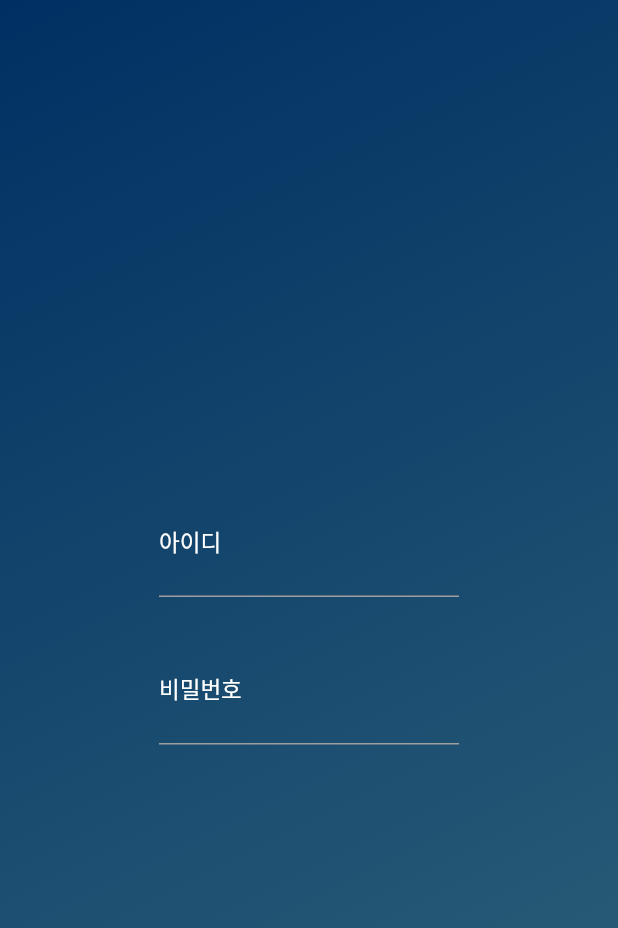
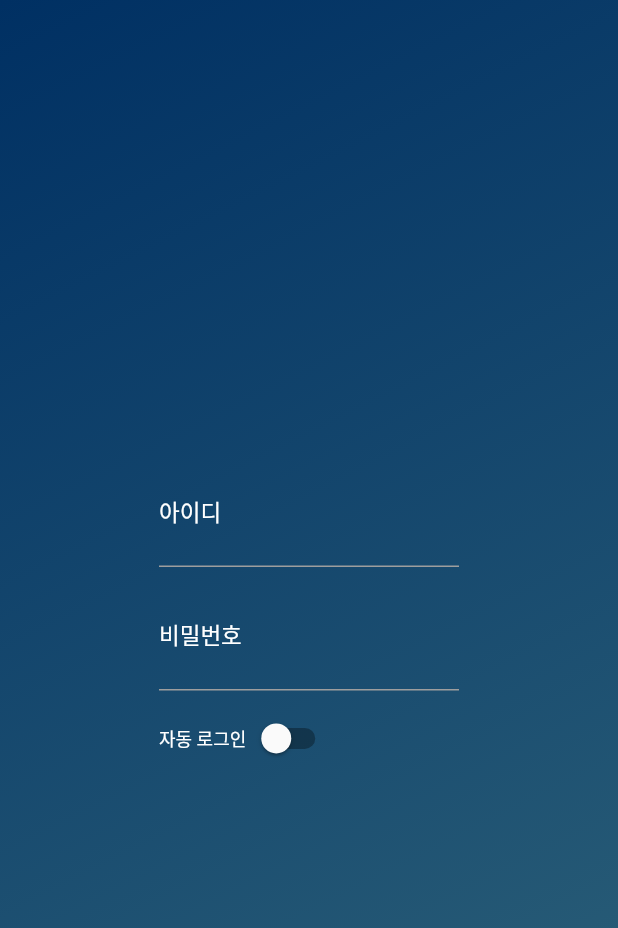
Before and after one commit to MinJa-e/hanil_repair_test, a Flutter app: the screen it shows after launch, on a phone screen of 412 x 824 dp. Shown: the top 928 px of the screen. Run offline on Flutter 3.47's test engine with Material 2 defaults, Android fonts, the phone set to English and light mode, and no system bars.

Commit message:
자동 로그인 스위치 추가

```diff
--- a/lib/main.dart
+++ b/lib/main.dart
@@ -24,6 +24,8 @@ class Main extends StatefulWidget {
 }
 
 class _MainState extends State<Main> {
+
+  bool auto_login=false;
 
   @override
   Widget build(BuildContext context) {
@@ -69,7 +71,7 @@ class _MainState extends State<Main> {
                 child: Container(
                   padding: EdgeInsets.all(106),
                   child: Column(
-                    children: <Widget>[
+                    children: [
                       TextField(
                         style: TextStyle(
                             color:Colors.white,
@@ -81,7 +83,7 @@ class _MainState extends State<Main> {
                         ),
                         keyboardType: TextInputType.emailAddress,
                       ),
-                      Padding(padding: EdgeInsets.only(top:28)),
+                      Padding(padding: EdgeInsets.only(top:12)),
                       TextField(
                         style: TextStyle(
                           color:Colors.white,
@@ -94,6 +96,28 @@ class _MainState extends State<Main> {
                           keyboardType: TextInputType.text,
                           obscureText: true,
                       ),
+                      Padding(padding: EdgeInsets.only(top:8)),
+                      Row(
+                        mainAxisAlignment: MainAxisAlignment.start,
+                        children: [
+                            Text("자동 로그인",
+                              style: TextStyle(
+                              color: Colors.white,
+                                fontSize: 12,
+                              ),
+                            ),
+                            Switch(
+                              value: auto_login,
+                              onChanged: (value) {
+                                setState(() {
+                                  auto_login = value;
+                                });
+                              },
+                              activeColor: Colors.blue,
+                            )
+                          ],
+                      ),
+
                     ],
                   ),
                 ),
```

-----

• GOAL OF THE EXERCISE:
Please give back the material above exactly as written, pictures omitted.

• RESPONSE TO THIS EXERCISE:
Before and after one commit to MinJa-e/hanil_repair_test, a Flutter app: the screen it shows after launch, on a phone screen of 412 x 824 dp. Shown: the top 928 px of the screen. Run offline on Flutter 3.47's test engine with Material 2 defaults, Android fonts, the phone set to English and light mode, and no system bars.

Commit message:
자동 로그인 스위치 추가

```diff
--- a/lib/main.dart
+++ b/lib/main.dart
@@ -24,6 +24,8 @@ class Main extends StatefulWidget {
 }
 
 class _MainState extends State<Main> {
+
+  bool auto_login=false;
 
   @override
   Widget build(BuildContext context) {
@@ -69,7 +71,7 @@ class _MainState extends State<Main> {
                 child: Container(
                   padding: EdgeInsets.all(106),
                   child: Column(
-                    children: <Widget>[
+                    children: [
                       TextField(
                         style: TextStyle(
                             color:Colors.white,
@@ -81,7 +83,7 @@ class _MainState extends State<Main> {
                         ),
                         keyboardType: TextInputType.emailAddress,
                       ),
-                      Padding(padding: EdgeInsets.only(top:28)),
+                      Padding(padding: EdgeInsets.only(top:12)),
                       TextField(
                         style: TextStyle(
                           color:Colors.white,
@@ -94,6 +96,28 @@ class _MainState extends State<Main> {
                           keyboardType: TextInputType.text,
                           obscureText: true,
                       ),
+                      Padding(padding: EdgeInsets.only(top:8)),
+                      Row(
+                        mainAxisAlignment: MainAxisAlignment.start,
+                        children: [
+                            Text("자동 로그인",
+                              style: TextStyle(
+                              color: Colors.white,
+                                fontSize: 12,
+                              ),
+                            ),
+                            Switch(
+                              value: auto_login,
+                              onChanged: (value) {
+                                setState(() {
+                                  auto_login = value;
+                                });
+                              },
+                              activeColor: Colors.blue,
+                            )
+                          ],
+                      ),
+
                     ],
                   ),
                 ),
```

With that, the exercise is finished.